A Google spokesperson told Reuters that the Bard faux pas “highlights the importance of a rigorous testing process, something that we’re kicking off this week with our Trusted Tester program… We’ll combine external feedback with our own internal testing to make sure Bard’s responses meet a high bar for quality, safety and groundedness in real-world information."

Nice try, Google spokesperson. 

The Google technology is based on the company’s Language Model for Dialogue Applications (LaMDA), unveiled two years ago. In its Monday blog, Google describes the technology as “experimental” (I’ll say!) The chatbot uses a “lightweight” LaMDA version requiring less computing power and providing greater scalability, Google says. ( “Lightweight” is a much nicer way of saying “stupid.”)

The LaMDA interface is designed to provide responses to “No One Right Answer” queries—intelligent opinions and judgment calls, as opposed to cold facts. In its blog, Google cites the example of asking whether it’s easier to learn guitar or piano. 

As for the new Bing: It’s based on the same OpenAI technology underlying ChatGPT, introduced in November. Microsoft is backing OpenAI for about $10 billion

The new Bing is available today. Alphabet says Bard will be out in a few weeks. 

At its event Wednesday, Google also unveiled enhancements to Maps, Translate, and visual search.

Google's stakes ... not steak (mmm, steak)

The stakes are high for Google, which enjoys 84% of the search market, compared with Bing, which clocks in at under 9%. Google has dominated the search market without challenger since its launch in 1998. Microsoft launched its first search engine, which later became Bing, at about the same time. 

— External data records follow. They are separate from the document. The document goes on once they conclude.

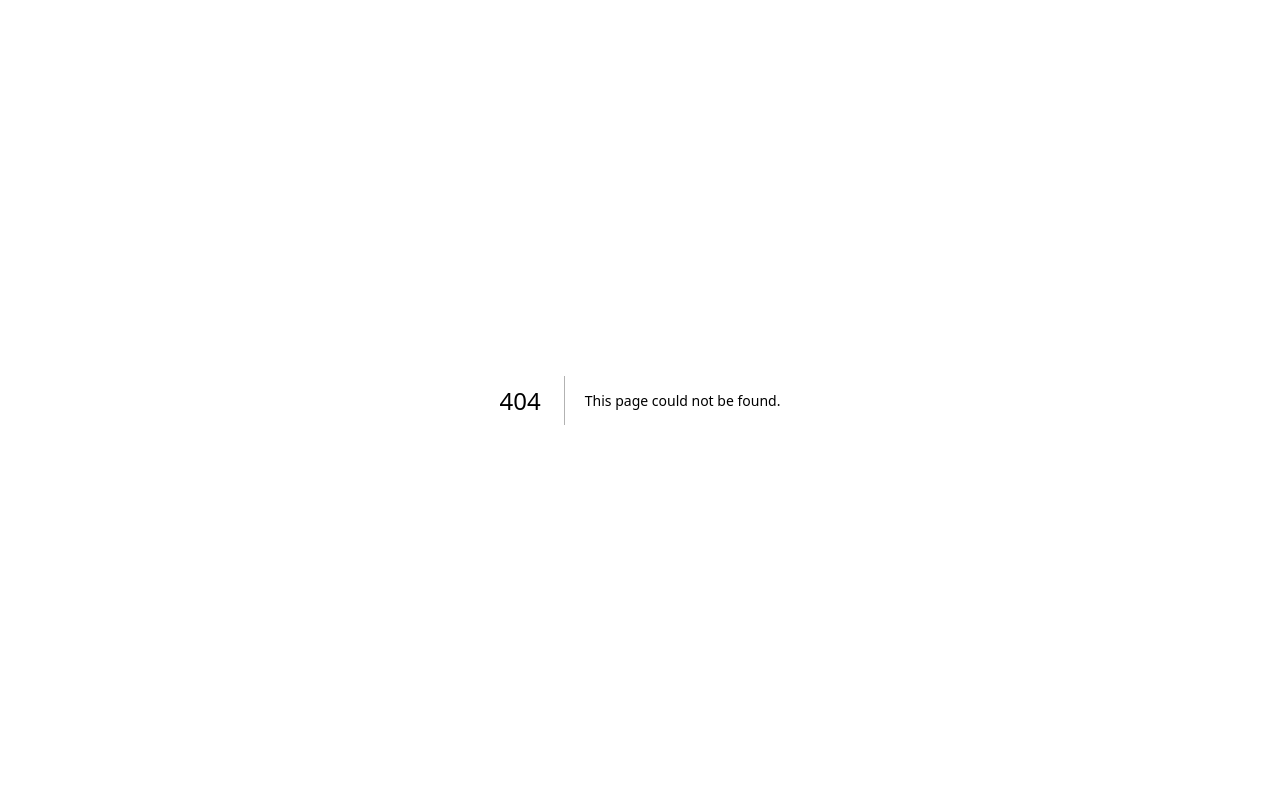
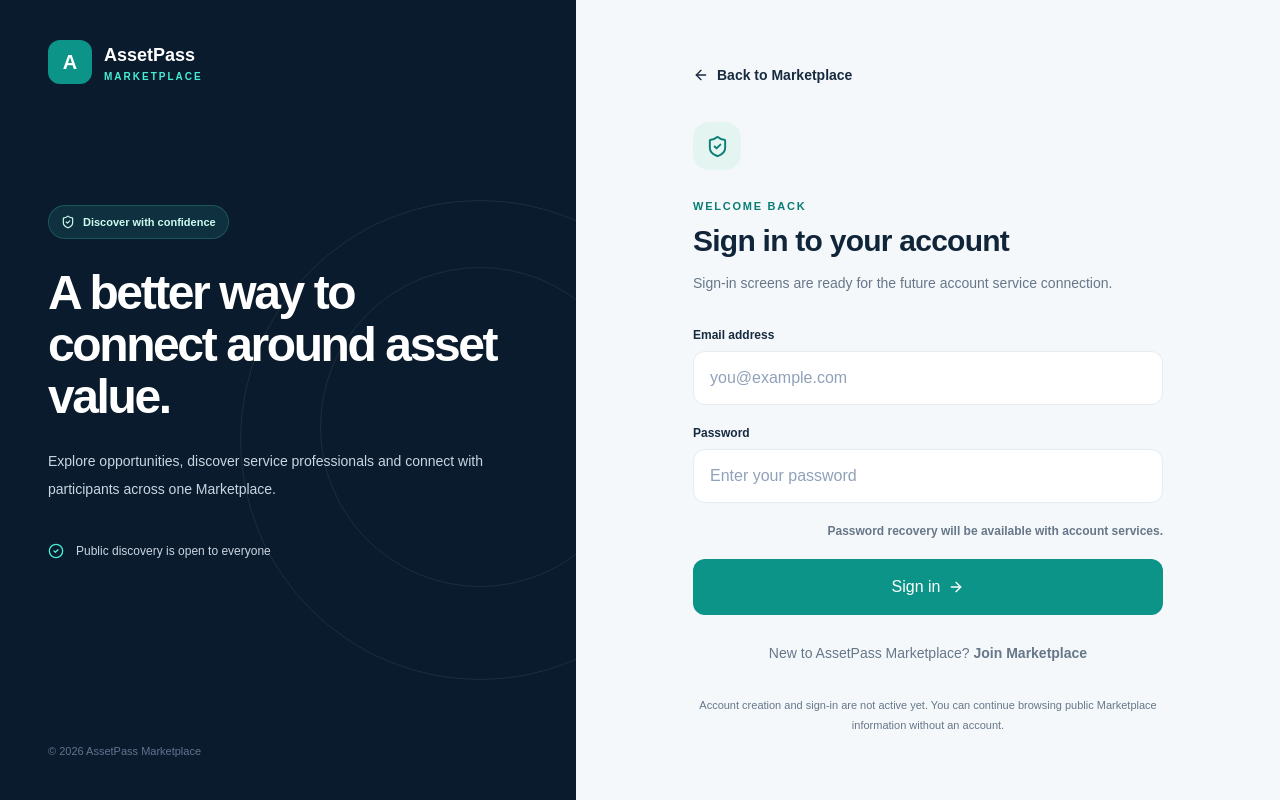
Before and after one commit to hlestakovjames/assetpass-marketplace, a Next.js app: page /account/sign-in in a window 1280 px wide. Before the commit this address had no page. Built offline with nearby package versions, Linux system fonts and the light colour scheme.

Commit message:
feat: add Marketplace sign-in route

```diff
--- /dev/null
+++ b/src/app/account/sign-in/page.tsx
@@ -0,0 +1,11 @@
+import type { Metadata } from "next";
+import { AccountPage } from "@/components/marketplace/account-page";
+
+export const metadata: Metadata = {
+  title: "Sign in | AssetPass Marketplace",
+  description: "Sign-in preview for AssetPass Marketplace.",
+};
+
+export default function SignInPage() {
+  return <AccountPage mode="sign-in" />;
+}
```
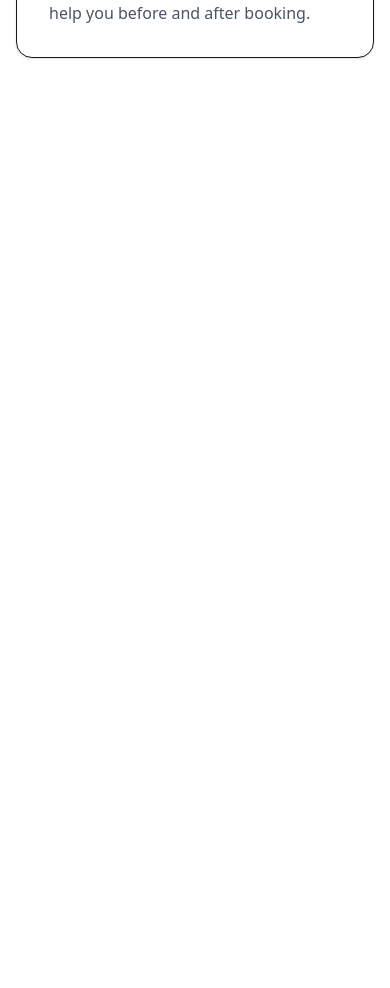
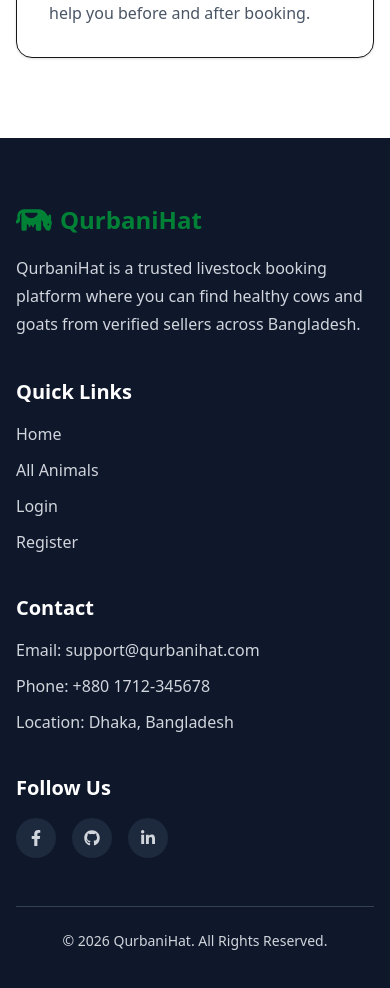
Before and after one commit to Md-Easin-Ali-Khan/Qurbani-Hat, a Next.js app: page / in a window 390 px wide. Shown: the part 7820-8808 px from the top of the page. Before the commit the page ends 7958 px from the top, so only its background shows below. Built offline with nearby package versions, Linux system fonts and the light colour scheme.

Commit message:
feat: add responsive footer with contact and social links

```diff
--- a/src/app/layout.js
+++ b/src/app/layout.js
@@ -1,6 +1,7 @@
 import { Geist, Geist_Mono } from "next/font/google";
 import "./globals.css";
 import Navbar from "@/components/shared/NavBar";
+import Footer from "@/components/shared/Footer";
 
 const geistSans = Geist({
   variable: "--font-geist-sans",
@@ -27,6 +28,7 @@ export default function RootLayout({ children }) {
       <body className="min-h-full flex flex-col">
         <Navbar />
         {children}
+        <Footer />
       </body>
     </html>
   );
--- /dev/null
+++ b/src/components/shared/Footer.jsx
@@ -0,0 +1,122 @@
+import React from 'react';
+
+import Link from "next/link";
+import { FaFacebookF, FaGithub, FaLinkedinIn } from "react-icons/fa";
+import { FaCow } from "react-icons/fa6";
+
+const Footer = () => {
+    return (
+        <footer className="bg-slate-900 text-gray-300">
+            <div className="mx-auto max-w-7xl px-4 py-16">
+
+                <div className="grid gap-10 md:grid-cols-2 lg:grid-cols-4">
+
+                    {/* Logo */}
+                    <div>
+                        <Link href="/" className="flex items-center gap-2 text-2xl font-bold text-green-700">
+                            <FaCow className="text-4xl font-bold text-green-700" />
+                            QurbaniHat
+                        </Link>
+
+                        <p className="mt-4 leading-7">
+                            QurbaniHat is a trusted livestock booking platform
+                            where you can find healthy cows and goats from
+                            verified sellers across Bangladesh.
+                        </p>
+                    </div>
+
+                    {/* Quick Links */}
+                    <div>
+                        <h3 className="mb-4 text-xl font-semibold text-white">
+                            Quick Links
+                        </h3>
+
+                        <ul className="space-y-3">
+                            <li>
+                                <Link href="/" className="hover:text-green-400">
+                                    Home
+                                </Link>
+                            </li>
+
+                            <li>
+                                <Link
+                                    href="/animals"
+                                    className="hover:text-green-400"
+                                >
+                                    All Animals
+                                </Link>
+                            </li>
+
+                            <li>
+                                <Link
+                                    href="/login"
+                                    className="hover:text-green-400"
+                                >
+                                    Login
+                                </Link>
+                            </li>
+
+                            <li>
+                                <Link
+                                    href="/register"
+                                    className="hover:text-green-400"
+                                >
+                                    Register
+                                </Link>
+                            </li>
+                        </ul>
+                    </div>
+
+                    {/* Contact */}
+                    <div>
+                        <h3 className="mb-4 text-xl font-semibold text-white">
+                            Contact
+                        </h3>
+
+                        <ul className="space-y-3">
+                            <li>Email: support@qurbanihat.com</li>
+                            <li>Phone: +880 1712-345678</li>
+                            <li>Location: Dhaka, Bangladesh</li>
+                        </ul>
+                    </div>
+
+                    {/* Social */}
+                    <div>
+                        <h3 className="mb-4 text-xl font-semibold text-white">
+                            Follow Us
+                        </h3>
+
+                        <div className="flex gap-4">
+                            <Link
+                                href="#"
+                                className="rounded-full bg-slate-800 p-3 transition hover:bg-green-600"
+                            >
+                                <FaFacebookF />
+                            </Link>
+
+                            <Link
+                                href="#"
+                                className="rounded-full bg-slate-800 p-3 transition hover:bg-green-600"
+                            >
+                                <FaGithub />
+                            </Link>
+
+                            <Link
+                                href="#"
+                                className="rounded-full bg-slate-800 p-3 transition hover:bg-green-600"
+                            >
+                                <FaLinkedinIn />
+                            </Link>
+                        </div>
+                    </div>
+                </div>
+
+                <div className="mt-12 border-t border-slate-700 pt-6 text-center text-sm">
+                    © {new Date().getFullYear()} QurbaniHat. All Rights Reserved.
+                </div>
+            </div>
+        </footer>
+    );
+};
+
+export default Footer;
```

Bing has never been a challenger to Google—until, possibly, now. After punching ineffectually at Google for 25 years, Microsoft has finally landed a hit.  

“Tenacity is arguably the defining cultural principle at Microsoft,” writes tech blogger John Gruber at Daring Fireball. “If they want to do something, they simply do not give up.”

Gruber also says: “… you’d be a fool to count Google out in this race. But shipping talks and bullshit walks. Microsoft is opening up the new Bing to real people now. Not so with Bard.”

Gruber is right on all of it — including that it’s wrong to count Google out.

Microsoft scored a nice win this week. But Google has vast resources, some of the smartest computer scientists in the world, and a lot riding on maintaining its search engine lead. “Search and other” revenue accounted for 56% of the money Alphabet took in in the quarter ending Dec. 31, with revenue in that category declining year-over-year. 

On the other hand, if Microsoft can challenge Google by redefining the search category, it’ll be a case of history repeating itself, with Microsoft cast as the winner this time. Microsoft monopolized the client computing market in the 1990s, with its desktop Windows and Office software, but saw that monopoly fade as smartphones eclipsed PCs in importance, including phones running Google’s Android operating system.

As for now, Google’s dominance of the search market is still complete.

And I did much of the research for this article using Google. Not Bing.